Only a number is required: how many lines of the material contain the string "prefecture".
:::
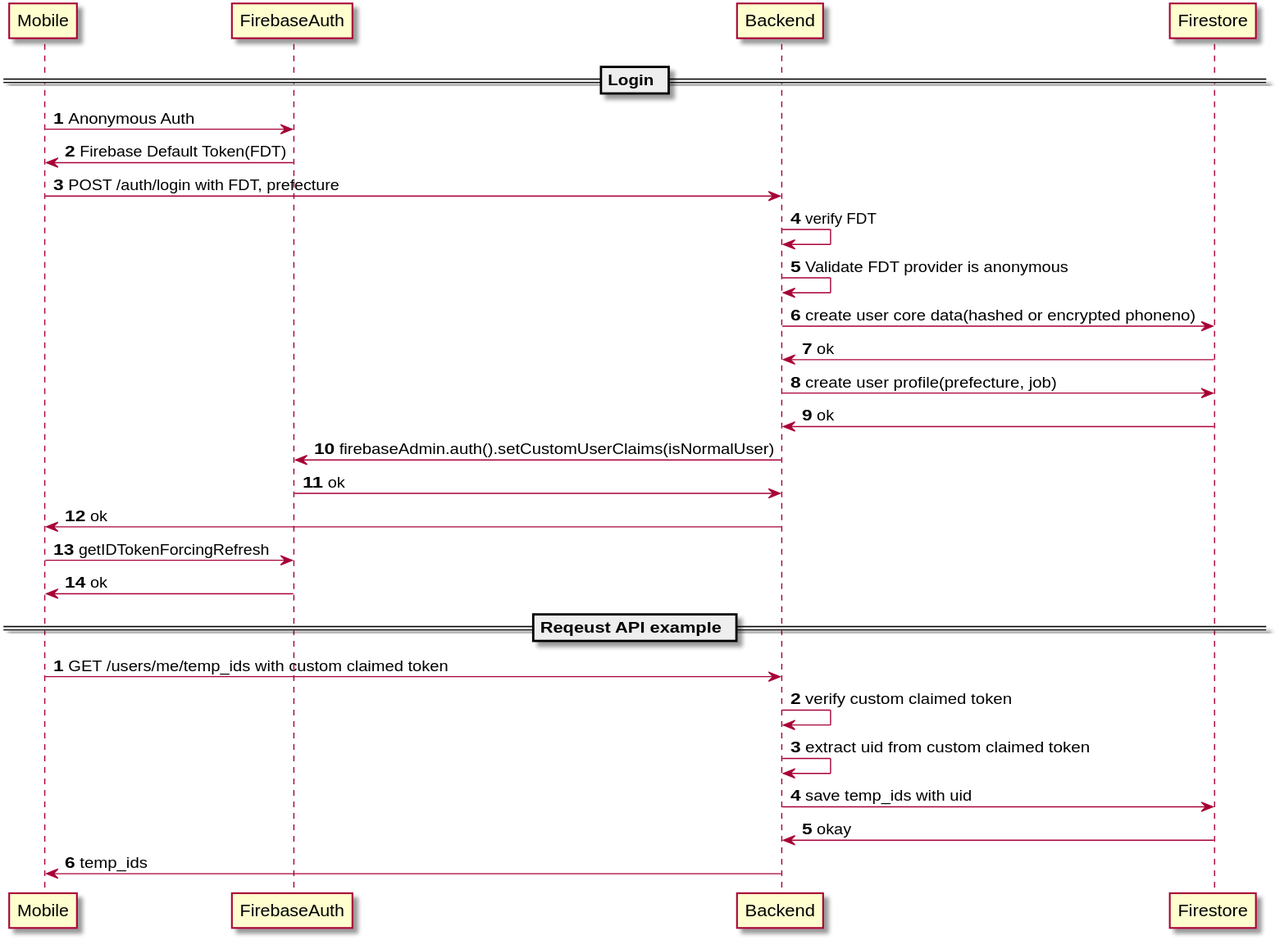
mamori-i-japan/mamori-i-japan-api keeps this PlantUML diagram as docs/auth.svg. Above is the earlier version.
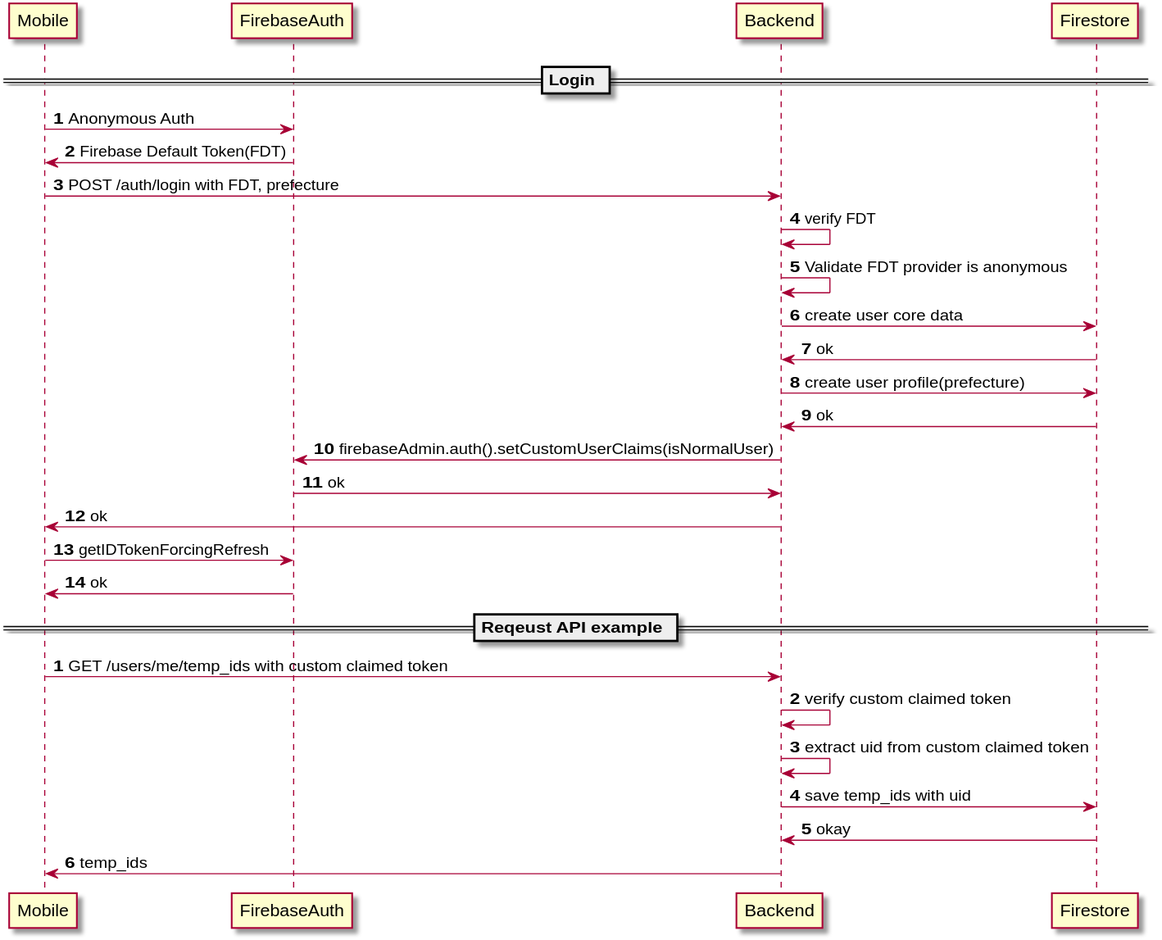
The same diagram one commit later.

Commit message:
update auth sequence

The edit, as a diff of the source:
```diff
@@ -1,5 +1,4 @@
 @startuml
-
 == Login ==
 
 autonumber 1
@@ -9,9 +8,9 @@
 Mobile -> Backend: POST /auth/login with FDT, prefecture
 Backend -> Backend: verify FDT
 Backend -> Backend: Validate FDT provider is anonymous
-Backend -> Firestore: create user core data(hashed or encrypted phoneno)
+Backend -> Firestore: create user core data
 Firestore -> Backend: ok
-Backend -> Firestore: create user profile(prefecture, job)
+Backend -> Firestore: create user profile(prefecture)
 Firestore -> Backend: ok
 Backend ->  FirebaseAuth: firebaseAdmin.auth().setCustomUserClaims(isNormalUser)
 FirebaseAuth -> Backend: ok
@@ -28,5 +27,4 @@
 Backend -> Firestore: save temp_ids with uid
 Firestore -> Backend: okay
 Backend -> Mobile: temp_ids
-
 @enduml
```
:::
→ **Task answer**
3